So how about the nib – how does it write? The steel nib only comes in a medium (M) size, and while it is quite nicely polished, I did notice the occasional skip but never any hard starts or scratchiness. The pen writes on the wet side and is quite stiff with no signs of flex but puts down line after line of text with ease. The lack of nib options is a bit odd as the competition have a wide range and here you only have one here – perhaps they will remedy this in the future as a fine or extra-fine would be a perfect match for standard copier paper. The single tone polished nib is finished off with the Pelikan logo and some simple scroll work, which is a nice compliment for a pen with such a clean design. The section here is round and may be a good alternative if you have always found the Lamy grip to be a poor match for your grip style.
Overall dimensions put this pen right in the ballpark of a Lamy Al-Star and Pilot Metropolitan at 4 .6″ (11.6cm) unposted and 6.25″(15.87cm) when posted. Weight depends on your preference – unposted it comes in at 20g(0.7oz) (which is a bit short for me) while adding the cap bumps it up to 32g(1.12oz).
The packaging is simple and yet quite well done featuring a heavy cardboard clamshell box with a black felt liner and ribbon to keep the pen in place. It’s a nicer design than the simple sleeve approach on the Lamy Safari/Al-Star and adds a little more protection to the pen during storage and shipping.
The Stola III is a great option in the entry level market, and with the addition of more nib options it should prove quite successful.

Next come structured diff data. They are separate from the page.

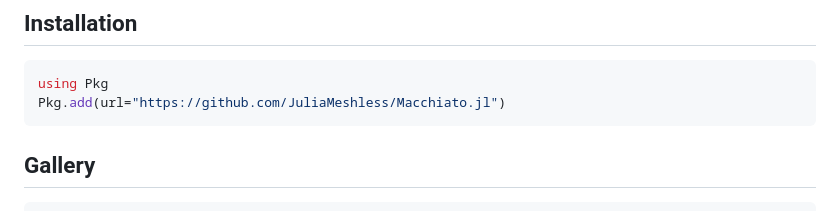
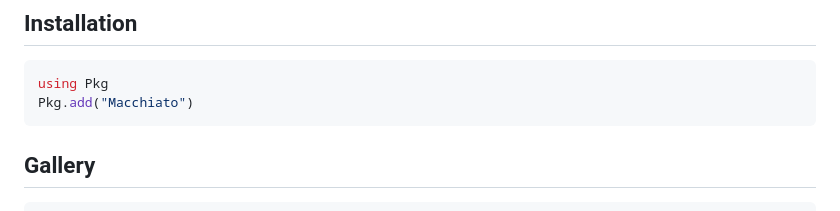
Before and after one commit to JuliaMeshless/Macchiato.jl, a Markdown page: docs/src/index.md, the part around the change. Rendered like a GitHub page.

````diff
--- a/docs/src/index.md
+++ b/docs/src/index.md
@@ -107,7 +107,7 @@ That is the whole workflow. [Getting Started](@ref) walks through each step in d
 
 ```julia
 using Pkg
-Pkg.add(url="https://github.com/JuliaMeshless/Macchiato.jl")
+Pkg.add("Macchiato")
 ```
 
 ## Gallery
````
Also changed, not shown: README.md (+2 -2 lines), docs/src/getting_started.md (+1 -3 lines).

I’d even go so far as to suggest some color options down the road that have made the Safari so popular – If you’re reading this Pelikan the following are just a few suggestions…

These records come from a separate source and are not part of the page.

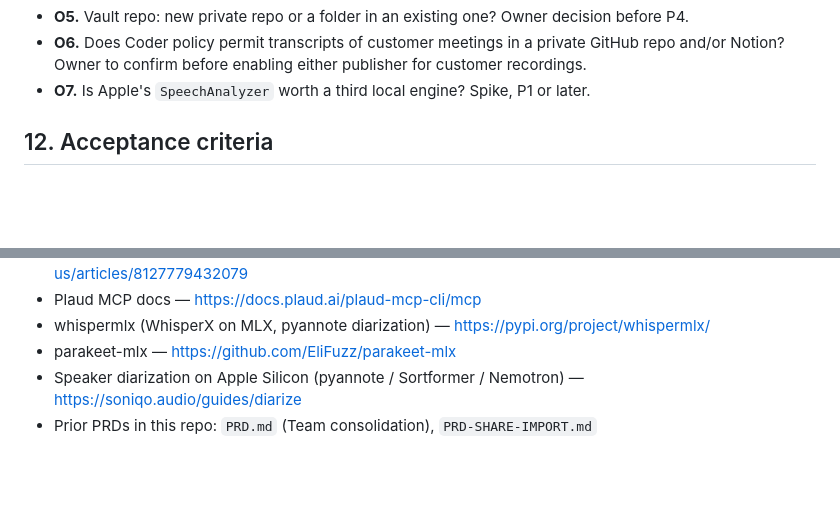
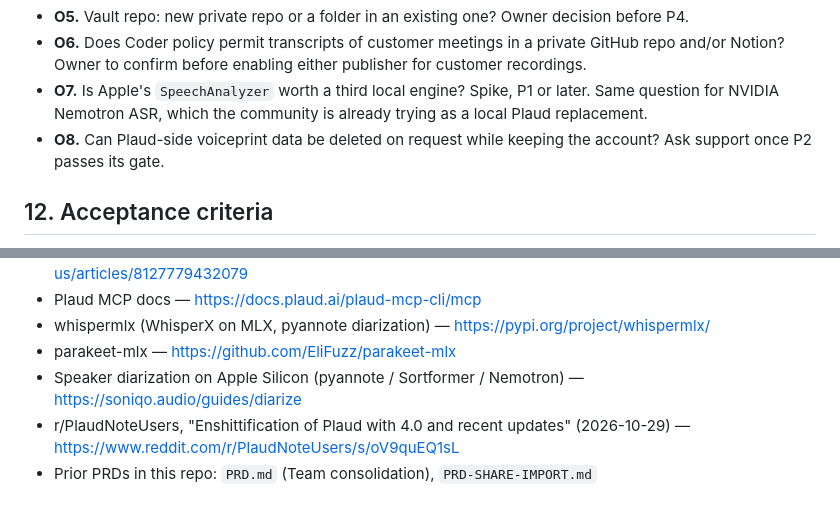
Before and after one commit to rwxford/plaudport, a Markdown page: docs/PRD-PIPELINE.md, 2 parts joined by grey strips. GitHub-like rendering; blank space fills up the shorter version.

```diff
--- a/docs/PRD-PIPELINE.md
+++ b/docs/PRD-PIPELINE.md
@@ -299,7 +333,10 @@ summaries without it are only a cheaper Plaud.
   GitHub repo and/or Notion? Owner to confirm before enabling either publisher
   for customer recordings.
 - **O7.** Is Apple's `SpeechAnalyzer` worth a third local engine? Spike, P1 or
-  later.
+  later. Same question for NVIDIA Nemotron ASR, which the community is already
+  trying as a local Plaud replacement.
+- **O8.** Can Plaud-side voiceprint data be deleted on request while keeping the
+  account? Ask support once P2 passes its gate.
 
 ## 12. Acceptance criteria
 
@@ -330,4 +367,5 @@ summaries without it are only a cheaper Plaud.
 - whispermlx (WhisperX on MLX, pyannote diarization) — https://pypi.org/project/whispermlx/
 - parakeet-mlx — https://github.com/EliFuzz/parakeet-mlx
 - Speaker diarization on Apple Silicon (pyannote / Sortformer / Nemotron) — https://soniqo.audio/guides/diarize
+- r/PlaudNoteUsers, "Enshittification of Plaud with 4.0 and recent updates" (2026-10-29) — https://www.reddit.com/r/PlaudNoteUsers/s/oV9quEQ1sL
 - Prior PRDs in this repo: `PRD.md` (Team consolidation), `PRD-SHARE-IMPORT.md`
```
Also changed, not shown: other parts of docs/PRD-PIPELINE.md (+34 -0 lines).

(Nutty Disclaimer: Pen Chalet provided the Stola III at no charge to Calligraphy Nut for review purposes – I was not required to write a positive review. The opinions I have expressed are my own. I am disclosing this in accordance with the Federal Trade Commission’s 16 CFR, Part 255: “Guides Concerning the Use of Endorsements and Testimonials in Advertising.”).